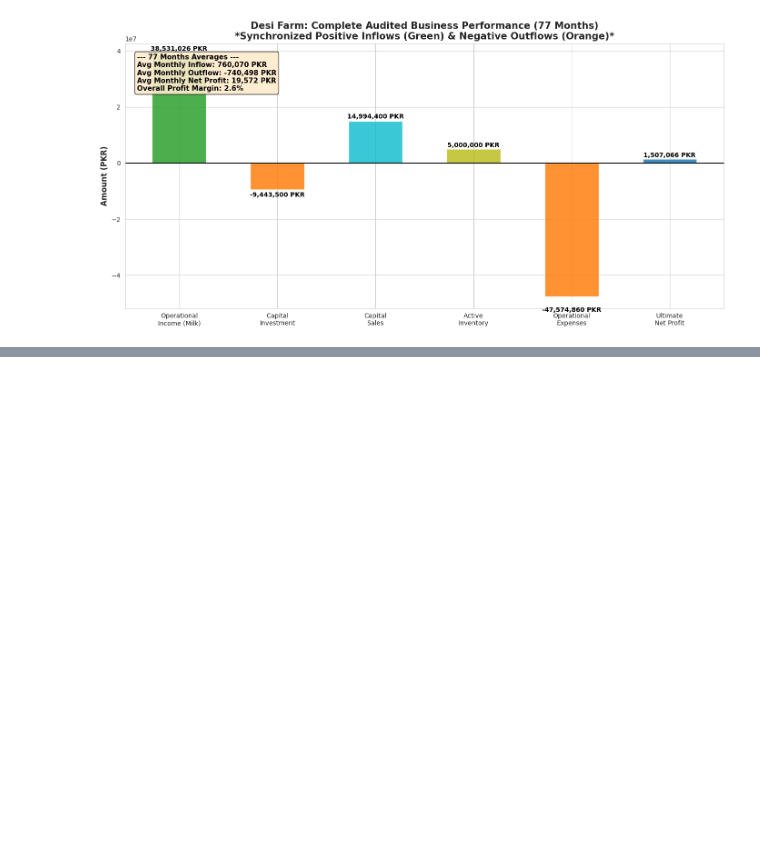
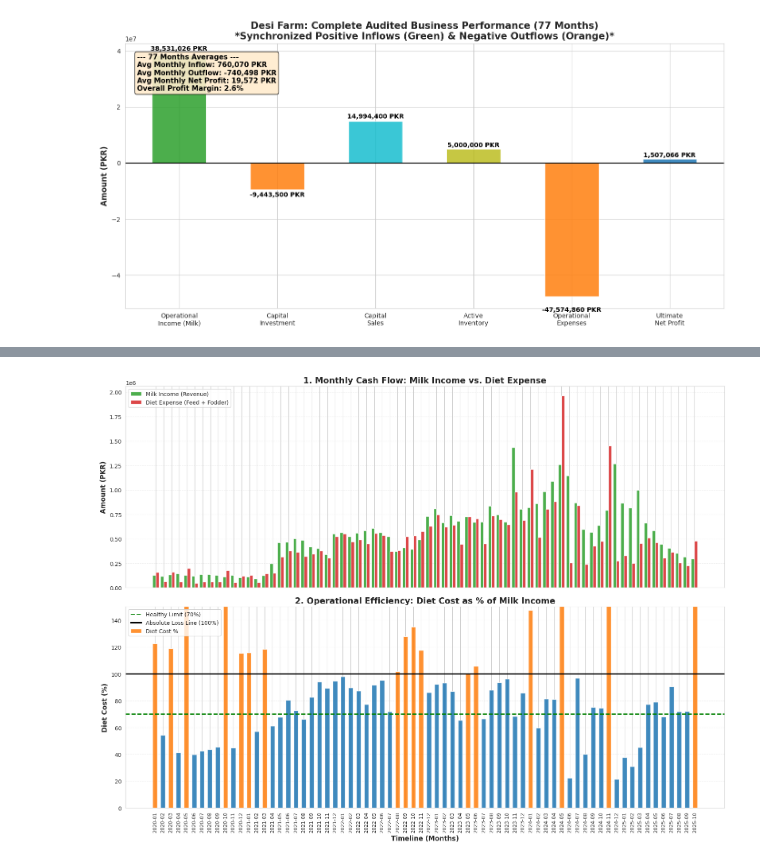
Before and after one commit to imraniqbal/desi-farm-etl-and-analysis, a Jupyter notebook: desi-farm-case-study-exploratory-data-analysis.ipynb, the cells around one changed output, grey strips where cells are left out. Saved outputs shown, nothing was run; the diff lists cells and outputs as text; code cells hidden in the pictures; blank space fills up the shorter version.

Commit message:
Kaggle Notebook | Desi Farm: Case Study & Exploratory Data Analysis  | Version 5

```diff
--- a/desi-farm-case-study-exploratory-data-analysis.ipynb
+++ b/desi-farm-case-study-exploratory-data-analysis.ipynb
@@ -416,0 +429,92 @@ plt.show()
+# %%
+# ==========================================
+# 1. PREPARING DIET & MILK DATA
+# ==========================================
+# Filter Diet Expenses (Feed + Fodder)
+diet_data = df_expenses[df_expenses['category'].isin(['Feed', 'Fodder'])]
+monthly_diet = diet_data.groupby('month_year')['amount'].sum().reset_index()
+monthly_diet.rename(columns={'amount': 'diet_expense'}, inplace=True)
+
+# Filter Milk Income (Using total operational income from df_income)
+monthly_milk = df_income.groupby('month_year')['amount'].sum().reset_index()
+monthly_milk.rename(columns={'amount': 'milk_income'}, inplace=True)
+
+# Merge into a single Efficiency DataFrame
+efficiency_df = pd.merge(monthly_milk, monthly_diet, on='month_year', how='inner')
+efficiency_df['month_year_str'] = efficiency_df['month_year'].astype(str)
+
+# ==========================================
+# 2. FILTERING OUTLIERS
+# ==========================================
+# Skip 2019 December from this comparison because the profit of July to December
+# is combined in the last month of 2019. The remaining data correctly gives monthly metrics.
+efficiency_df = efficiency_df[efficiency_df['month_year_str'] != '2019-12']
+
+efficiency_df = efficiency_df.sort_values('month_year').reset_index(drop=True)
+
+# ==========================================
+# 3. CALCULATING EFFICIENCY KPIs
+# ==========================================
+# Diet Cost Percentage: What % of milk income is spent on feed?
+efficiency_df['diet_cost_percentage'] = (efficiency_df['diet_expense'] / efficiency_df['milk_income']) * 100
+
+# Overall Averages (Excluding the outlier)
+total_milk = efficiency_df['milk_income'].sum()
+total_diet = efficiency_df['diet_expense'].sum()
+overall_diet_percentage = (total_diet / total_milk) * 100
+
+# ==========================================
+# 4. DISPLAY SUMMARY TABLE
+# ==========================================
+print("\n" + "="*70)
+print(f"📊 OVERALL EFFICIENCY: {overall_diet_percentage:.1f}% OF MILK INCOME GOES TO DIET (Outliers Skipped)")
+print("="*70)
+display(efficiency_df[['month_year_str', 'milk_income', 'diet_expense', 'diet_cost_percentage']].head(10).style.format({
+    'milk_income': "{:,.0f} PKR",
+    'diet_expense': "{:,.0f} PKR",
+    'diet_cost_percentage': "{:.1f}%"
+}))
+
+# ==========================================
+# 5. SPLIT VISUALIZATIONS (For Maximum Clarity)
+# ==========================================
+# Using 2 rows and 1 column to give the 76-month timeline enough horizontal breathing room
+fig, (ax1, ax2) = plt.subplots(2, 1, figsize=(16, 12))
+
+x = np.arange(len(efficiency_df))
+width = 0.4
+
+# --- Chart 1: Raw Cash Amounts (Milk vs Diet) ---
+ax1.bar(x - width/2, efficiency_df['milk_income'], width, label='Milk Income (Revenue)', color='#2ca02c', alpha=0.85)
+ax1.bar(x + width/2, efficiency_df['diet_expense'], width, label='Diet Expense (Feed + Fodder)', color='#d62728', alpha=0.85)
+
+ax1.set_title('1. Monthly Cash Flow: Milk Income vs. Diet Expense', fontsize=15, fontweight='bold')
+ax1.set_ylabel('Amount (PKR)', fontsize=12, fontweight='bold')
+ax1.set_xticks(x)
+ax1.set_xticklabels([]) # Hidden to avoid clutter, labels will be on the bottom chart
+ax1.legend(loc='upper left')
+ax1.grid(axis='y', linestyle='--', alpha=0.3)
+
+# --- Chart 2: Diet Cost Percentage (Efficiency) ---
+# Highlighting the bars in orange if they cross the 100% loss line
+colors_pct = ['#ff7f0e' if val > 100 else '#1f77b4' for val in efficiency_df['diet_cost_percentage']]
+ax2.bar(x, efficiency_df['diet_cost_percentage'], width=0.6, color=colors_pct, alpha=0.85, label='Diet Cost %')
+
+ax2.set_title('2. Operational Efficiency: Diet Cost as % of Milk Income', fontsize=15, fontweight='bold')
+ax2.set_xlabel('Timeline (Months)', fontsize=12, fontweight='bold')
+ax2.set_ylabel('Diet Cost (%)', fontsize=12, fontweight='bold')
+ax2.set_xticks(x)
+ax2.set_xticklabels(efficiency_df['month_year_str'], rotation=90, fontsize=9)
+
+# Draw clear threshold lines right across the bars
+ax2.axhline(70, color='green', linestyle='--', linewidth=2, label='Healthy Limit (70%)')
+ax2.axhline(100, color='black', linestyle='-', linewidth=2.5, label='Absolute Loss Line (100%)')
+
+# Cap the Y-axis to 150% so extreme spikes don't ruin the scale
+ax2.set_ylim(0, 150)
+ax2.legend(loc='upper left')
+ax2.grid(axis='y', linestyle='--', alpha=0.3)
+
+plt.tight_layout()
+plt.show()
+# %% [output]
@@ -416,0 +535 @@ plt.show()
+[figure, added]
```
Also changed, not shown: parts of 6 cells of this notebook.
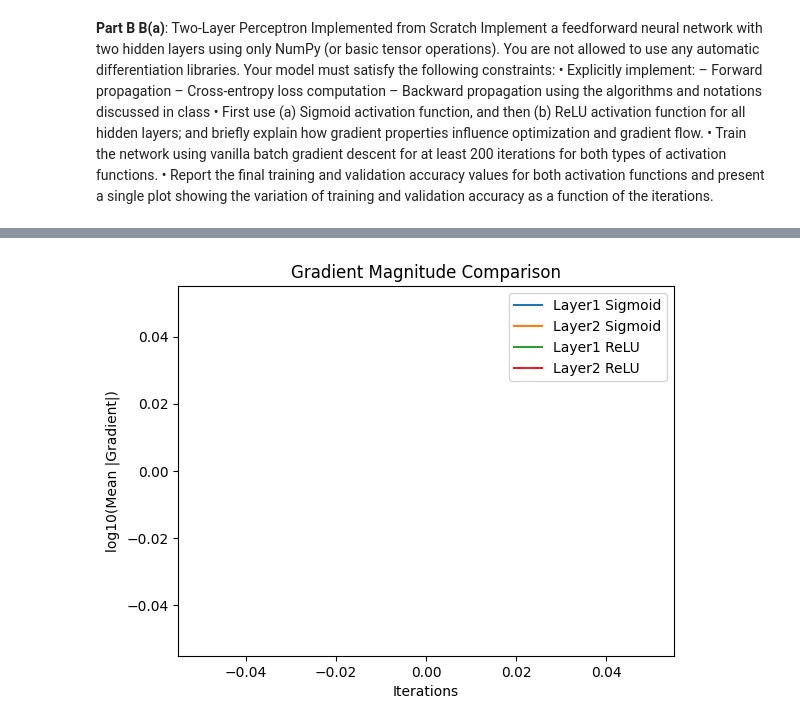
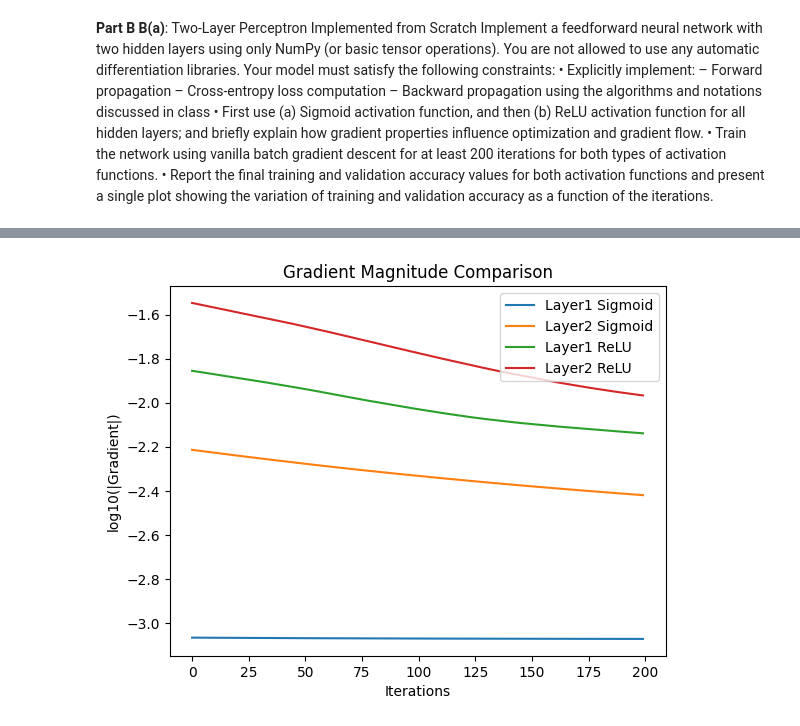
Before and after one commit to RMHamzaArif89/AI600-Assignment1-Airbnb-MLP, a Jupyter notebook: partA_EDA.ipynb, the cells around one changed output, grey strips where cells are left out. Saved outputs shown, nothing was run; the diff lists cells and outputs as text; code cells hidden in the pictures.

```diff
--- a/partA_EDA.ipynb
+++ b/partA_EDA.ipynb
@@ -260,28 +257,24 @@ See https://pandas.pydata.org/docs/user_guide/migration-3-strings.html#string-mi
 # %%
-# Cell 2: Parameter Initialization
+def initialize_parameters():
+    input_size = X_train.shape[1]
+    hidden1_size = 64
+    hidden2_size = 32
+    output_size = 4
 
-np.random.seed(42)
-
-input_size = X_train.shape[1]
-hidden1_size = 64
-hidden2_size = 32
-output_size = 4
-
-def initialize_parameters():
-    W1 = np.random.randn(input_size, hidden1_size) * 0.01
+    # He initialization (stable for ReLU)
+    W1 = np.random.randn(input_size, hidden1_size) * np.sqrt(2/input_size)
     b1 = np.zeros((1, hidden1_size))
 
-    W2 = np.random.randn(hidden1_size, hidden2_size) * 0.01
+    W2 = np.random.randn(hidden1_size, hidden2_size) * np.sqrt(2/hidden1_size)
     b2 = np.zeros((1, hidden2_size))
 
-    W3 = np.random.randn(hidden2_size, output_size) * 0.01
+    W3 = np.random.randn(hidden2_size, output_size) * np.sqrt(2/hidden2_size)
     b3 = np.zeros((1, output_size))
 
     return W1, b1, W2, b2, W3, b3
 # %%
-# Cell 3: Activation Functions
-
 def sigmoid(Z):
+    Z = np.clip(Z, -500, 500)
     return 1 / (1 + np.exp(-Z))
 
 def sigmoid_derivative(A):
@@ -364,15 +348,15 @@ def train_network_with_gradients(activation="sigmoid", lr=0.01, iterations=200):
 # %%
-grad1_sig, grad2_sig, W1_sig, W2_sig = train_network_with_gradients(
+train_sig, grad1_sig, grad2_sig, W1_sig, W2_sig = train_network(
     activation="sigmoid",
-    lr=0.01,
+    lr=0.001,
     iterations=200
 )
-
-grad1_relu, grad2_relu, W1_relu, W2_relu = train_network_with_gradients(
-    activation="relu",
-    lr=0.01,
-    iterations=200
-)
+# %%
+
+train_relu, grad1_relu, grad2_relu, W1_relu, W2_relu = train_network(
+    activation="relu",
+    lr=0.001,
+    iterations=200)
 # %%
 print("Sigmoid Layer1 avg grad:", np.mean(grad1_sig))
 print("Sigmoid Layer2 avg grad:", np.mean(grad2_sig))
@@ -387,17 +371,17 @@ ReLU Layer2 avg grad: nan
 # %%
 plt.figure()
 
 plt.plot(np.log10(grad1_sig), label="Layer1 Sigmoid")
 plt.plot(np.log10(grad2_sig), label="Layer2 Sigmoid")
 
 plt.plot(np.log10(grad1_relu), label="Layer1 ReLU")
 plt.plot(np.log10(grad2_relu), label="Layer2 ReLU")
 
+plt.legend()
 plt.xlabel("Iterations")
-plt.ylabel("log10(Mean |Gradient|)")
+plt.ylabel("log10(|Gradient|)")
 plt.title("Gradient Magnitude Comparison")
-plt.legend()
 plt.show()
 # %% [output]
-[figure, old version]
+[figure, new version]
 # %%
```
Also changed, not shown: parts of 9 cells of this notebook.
────────────────────────────────────────
● What you need to do
Gather each line in these records that contains the string "outputs".

● Exercise result
Before and after one commit to imraniqbal/desi-farm-etl-and-analysis, a Jupyter notebook: desi-farm-case-study-exploratory-data-analysis.ipynb, the cells around one changed output, grey strips where cells are left out. Saved outputs shown, nothing was run; the diff lists cells and outputs as text; code cells hidden in the pictures; blank space fills up the shorter version.
Before and after one commit to RMHamzaArif89/AI600-Assignment1-Airbnb-MLP, a Jupyter notebook: partA_EDA.ipynb, the cells around one changed output, grey strips where cells are left out. Saved outputs shown, nothing was run; the diff lists cells and outputs as text; code cells hidden in the pictures.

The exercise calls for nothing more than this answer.